START MATERIAL FOR THIS EXERCISE
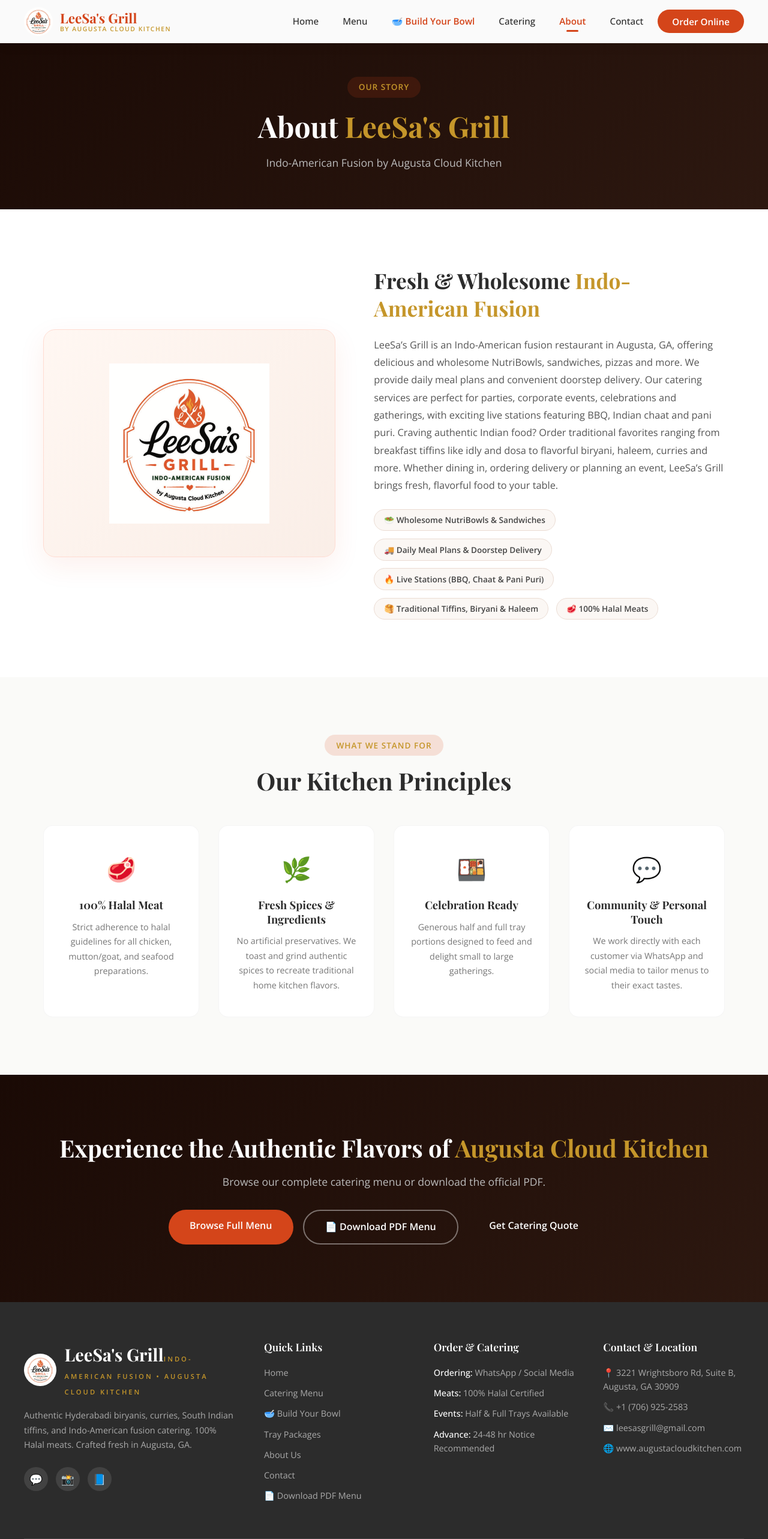
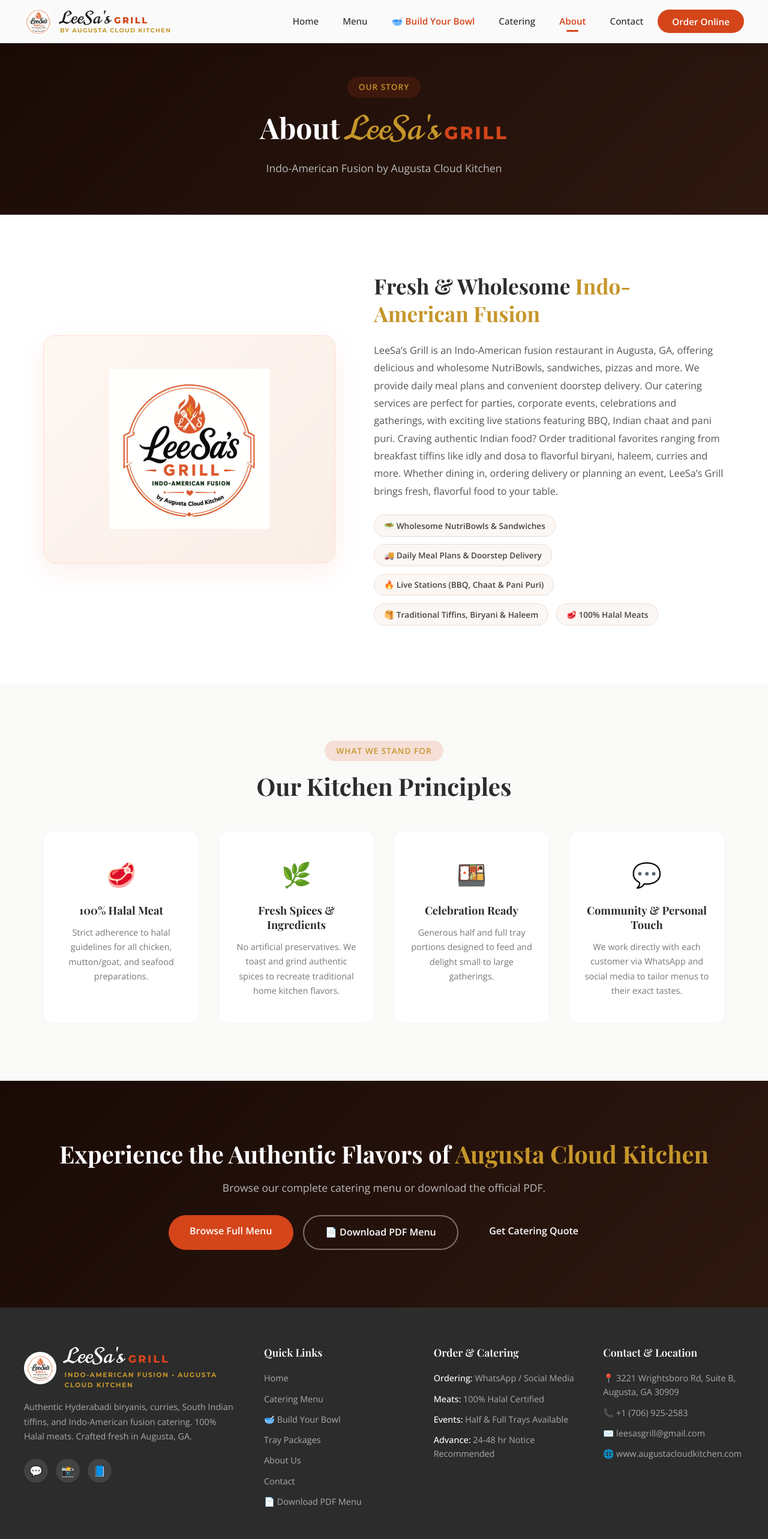
Before and after one commit to MSKapigee007/LeeSaaKitchen, an Angular app: page /about in a window 1280 px wide. Shown: the top 2566 px of the page at 60% size. Built offline with nearby package versions, Linux system fonts and the light colour scheme.

Commit message:
Update LeeSa's Grill brand typography to match logo fonts (Norican script, Montserrat GRILL, and subtext)

```diff
--- a/src/app/components/footer/footer.component.css
+++ b/src/app/components/footer/footer.component.css
@@ -30,8 +30,36 @@
   border-radius: 50%;
   padding: 2px;
 }
-.footer-logo .logo-text { font-family: 'Playfair Display', serif; font-size: 1.8rem; font-weight: 700; color: white; }
-.footer-logo .logo-sub { font-size: 0.7rem; font-weight: 600; color: var(--accent); text-transform: uppercase; letter-spacing: 3px; }
+.footer-logo .logo-text {
+  display: inline-flex;
+  align-items: baseline;
+  gap: 0.45rem;
+  line-height: 1;
+  margin-bottom: 0.25rem;
+}
+.footer-logo .logo-text .leesas-script {
+  font-family: var(--font-brand-script);
+  font-size: 2.2rem;
+  font-weight: 400;
+  color: white;
+}
+.footer-logo .logo-text .grill-sans {
+  font-family: var(--font-brand-grill);
+  font-size: 1.1rem;
+  font-weight: 800;
+  color: var(--primary);
+  letter-spacing: 3px;
+  text-transform: uppercase;
+}
+.footer-logo .logo-sub {
+  font-family: var(--font-brand-sub);
+  font-size: 0.68rem;
+  font-weight: 700;
+  color: var(--accent);
+  text-transform: uppercase;
+  letter-spacing: 1.5px;
+  display: block;
+}
 .footer-desc { font-size: 0.9rem; line-height: 1.7; color: #aaa; margin-bottom: 1.5rem; }
 
 .social-links { display: flex; gap: 0.8rem; }
--- a/src/app/components/footer/footer.component.html
+++ b/src/app/components/footer/footer.component.html
@@ -5,7 +5,10 @@
         <div class="footer-logo">
           <img src="assets/images/logo.png" alt="LeeSa's Grill Logo" class="footer-logo-img">
           <div>
-            <span class="logo-text">LeeSa's Grill</span>
+            <span class="logo-text">
+              <span class="leesas-script">LeeSa's</span>
+              <span class="grill-sans">GRILL</span>
+            </span>
             <span class="logo-sub">Indo-American Fusion • Augusta Cloud Kitchen</span>
           </div>
         </div>
--- a/src/app/components/navbar/navbar.component.css
+++ b/src/app/components/navbar/navbar.component.css
@@ -40,19 +40,37 @@
 }
 
 .logo-text {
-  font-family: 'Playfair Display', serif;
-  font-size: 1.4rem;
-  font-weight: 700;
+  display: inline-flex;
+  align-items: baseline;
+  gap: 0.35rem;
+  line-height: 1;
+}
+
+.logo-text .leesas-script {
+  font-family: var(--font-brand-script);
+  font-size: 1.8rem;
+  font-weight: 400;
+  color: #1a1a1a;
+  letter-spacing: 0.5px;
+}
+
+.logo-text .grill-sans {
+  font-family: var(--font-brand-grill);
+  font-size: 0.92rem;
+  font-weight: 800;
   color: var(--primary);
+  letter-spacing: 2.5px;
+  text-transform: uppercase;
 }
 
 .logo-sub {
-  font-family: 'Open Sans', sans-serif;
-  font-size: 0.65rem;
-  font-weight: 600;
+  font-family: var(--font-brand-sub);
+  font-size: 0.62rem;
+  font-weight: 700;
   color: var(--accent);
   text-transform: uppercase;
-  letter-spacing: 1.5px;
+  letter-spacing: 1.2px;
+  margin-top: 1px;
 }
 
 .nav-menu {
--- a/src/app/components/navbar/navbar.component.html
+++ b/src/app/components/navbar/navbar.component.html
@@ -3,7 +3,10 @@
     <a routerLink="/" class="nav-logo" (click)="closeMenu()">
       <img src="assets/images/logo.png" alt="LeeSa's Grill by Augusta Cloud Kitchen" class="logo-img">
       <div class="logo-text-group">
-        <span class="logo-text">LeeSa's Grill</span>
+        <span class="logo-text">
+          <span class="leesas-script">LeeSa's</span>
+          <span class="grill-sans">GRILL</span>
+        </span>
         <span class="logo-sub">by Augusta Cloud Kitchen</span>
       </div>
     </a>
--- a/src/app/pages/about/about.component.css
+++ b/src/app/pages/about/about.component.css
@@ -1,6 +1,25 @@
 .page-hero { background: linear-gradient(135deg, #1a0a05 0%, #2d1810 100%); padding: 8rem 2rem 4rem; text-align: center; color: white; }
 .page-hero h1 { font-family: 'Playfair Display', serif; font-size: 3rem; margin-bottom: 1rem; }
 .highlight { color: var(--accent); }
+.brand-heading {
+  display: inline-flex;
+  align-items: baseline;
+  gap: 0.5rem;
+}
+.brand-heading .leesas-script {
+  font-family: var(--font-brand-script);
+  font-size: 1.15em;
+  font-weight: 400;
+  color: var(--accent);
+}
+.brand-heading .grill-sans {
+  font-family: var(--font-brand-grill);
+  font-size: 0.62em;
+  font-weight: 800;
+  letter-spacing: 3px;
+  color: var(--primary);
+  text-transform: uppercase;
+}
 .section-badge { display: inline-block; background: rgba(212,69,26,0.15); color: var(--accent); padding: 0.4rem 1.2rem; border-radius: 20px; font-size: 0.85rem; font-weight: 600; margin-bottom: 1rem; text-transform: uppercase; letter-spacing: 1px; }
 .page-hero p { color: #bbb; font-size: 1.1rem; }
 .container { max-width: 1200px; margin: 0 auto; padding: 0 2rem; }
--- a/src/app/pages/about/about.component.html
+++ b/src/app/pages/about/about.component.html
@@ -1,7 +1,7 @@
 <section class="page-hero">
   <div class="container">
     <span class="section-badge">Our Story</span>
-    <h1>About <span class="highlight">LeeSa's Grill</span></h1>
+    <h1>About <span class="highlight brand-heading"><span class="leesas-script">LeeSa's</span> <span class="grill-sans">GRILL</span></span></h1>
     <p>Indo-American Fusion by Augusta Cloud Kitchen</p>
   </div>
 </section>
--- a/src/app/pages/home/home.component.html
+++ b/src/app/pages/home/home.component.html
@@ -41,7 +41,7 @@
         </div>
       </div>
       <div class="about-text">
-        <span class="section-badge">About LeeSa's Grill</span>
+        <span class="section-badge">About <span class="leesas-script">LeeSa's</span> <span class="grill-sans">GRILL</span></span>
         <h2>Indo-American Fusion in <span class="highlight">Augusta, GA</span></h2>
         <p class="lead-text">LeeSa’s Grill is an Indo-American fusion restaurant in Augusta, GA, offering delicious and wholesome NutriBowls, sandwiches, pizzas and more. We provide daily meal plans and convenient doorstep delivery. Our catering services are perfect for parties, corporate events, celebrations and gatherings, with exciting live stations featuring BBQ, Indian chaat and pani puri. Craving authentic Indian food? Order traditional favorites ranging from breakfast tiffins like idly and dosa to flavorful biryani, haleem, curries and more. Whether dining in, ordering delivery or planning an event, LeeSa’s Grill brings fresh, flavorful food to your table.</p>
         <div class="about-action-group">
--- a/src/index.html
+++ b/src/index.html
@@ -7,6 +7,8 @@
   <meta name="viewport" content="width=device-width, initial-scale=1">
   <meta name="description" content="LeeSaa Kitchen - Augusta's finest cloud kitchen serving authentic South Asian cuisine. Order online for delivery, explore our menu, or book catering for your next event.">
   <meta name="keywords" content="LeeSaa Kitchen, Augusta cloud kitchen, Indian food, South Asian cuisine, catering, food delivery, Augusta GA">
+  <link rel="preconnect" href="https://fonts.googleapis.com">
+  <link rel="preconnect" href="https://fonts.gstatic.com" crossorigin>
   <link rel="icon" type="image/x-icon" href="favicon.ico">
 </head>
 <body>
--- a/src/styles.css
+++ b/src/styles.css
@@ -1,4 +1,4 @@
-@import url('https://fonts.googleapis.com/css2?family=Open+Sans:wght@300;400;500;600;700&family=Playfair+Display:wght@400;500;600;700;800&display=swap');
+@import url('https://fonts.googleapis.com/css2?family=Lobster&family=Montserrat:wght@400;500;600;700;800;900&family=Norican&family=Open+Sans:wght@300;400;500;600;700&family=Playfair+Display:wght@400;500;600;700;800&display=swap');
 
 :root {
   --primary: #D4451A;
@@ -7,6 +7,51 @@
   --accent: #C5962A;
   --text: #2C2C2C;
   --bg: #FAFAF8;
+
+  /* LeeSa's Grill Logo Typography */
+  --font-brand-script: 'Norican', 'Lobster', 'Candy Script', 'Ballpark Weiner', cursive;
+  --font-brand-grill: 'Montserrat', 'Futura', -apple-system, BlinkMacSystemFont, sans-serif;
+  --font-brand-sub: 'Montserrat', 'Futura', -apple-system, BlinkMacSystemFont, sans-serif;
+}
+
+/* Brand Typography Utility Classes Matching Logo */
+.leesas-script {
+  font-family: var(--font-brand-script);
+  font-weight: 400;
+  font-style: normal;
+}
+
+.grill-sans {
+  font-family: var(--font-brand-grill);
+  font-weight: 800;
+  letter-spacing: 3px;
+  text-transform: uppercase;
+  color: var(--primary);
+}
+
+.brand-subtext {
+  font-family: var(--font-brand-sub);
+  font-weight: 700;
+  letter-spacing: 2px;
+  text-transform: uppercase;
+}
+
+.leesas-grill-brand {
+  display: inline-flex;
+  align-items: baseline;
+  gap: 0.35rem;
+  line-height: 1;
+}
+
+.section-badge .leesas-script {
+  font-size: 1.25em;
+  line-height: 1;
+  vertical-align: -1px;
+}
+
+.section-badge .grill-sans {
+  font-size: 0.85em;
+  letter-spacing: 1.5px;
 }
 
 *, *::before, *::after {
```
Also changed, not shown: 10 other files (tests, documents, lock files or other folders).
END MATERIAL FOR THIS EXERCISE
# [ASSIGNMENT]
Show each line of the material holding "leesas".

# [SOLUTION FOR THIS PROBLEM]
+.footer-logo .logo-text .leesas-script {
+              <span class="leesas-script">LeeSa's</span>
+.logo-text .leesas-script {
+          <span class="leesas-script">LeeSa's</span>
+.brand-heading .leesas-script {
+    <h1>About <span class="highlight brand-heading"><span class="leesas-script">LeeSa's</span> <span class="grill-sans">GRILL</span></span></h1>
+        <span class="section-badge">About <span class="leesas-script">LeeSa's</span> <span class="grill-sans">GRILL</span></span>
+.leesas-script {
+.leesas-grill-brand {
+.section-badge .leesas-script {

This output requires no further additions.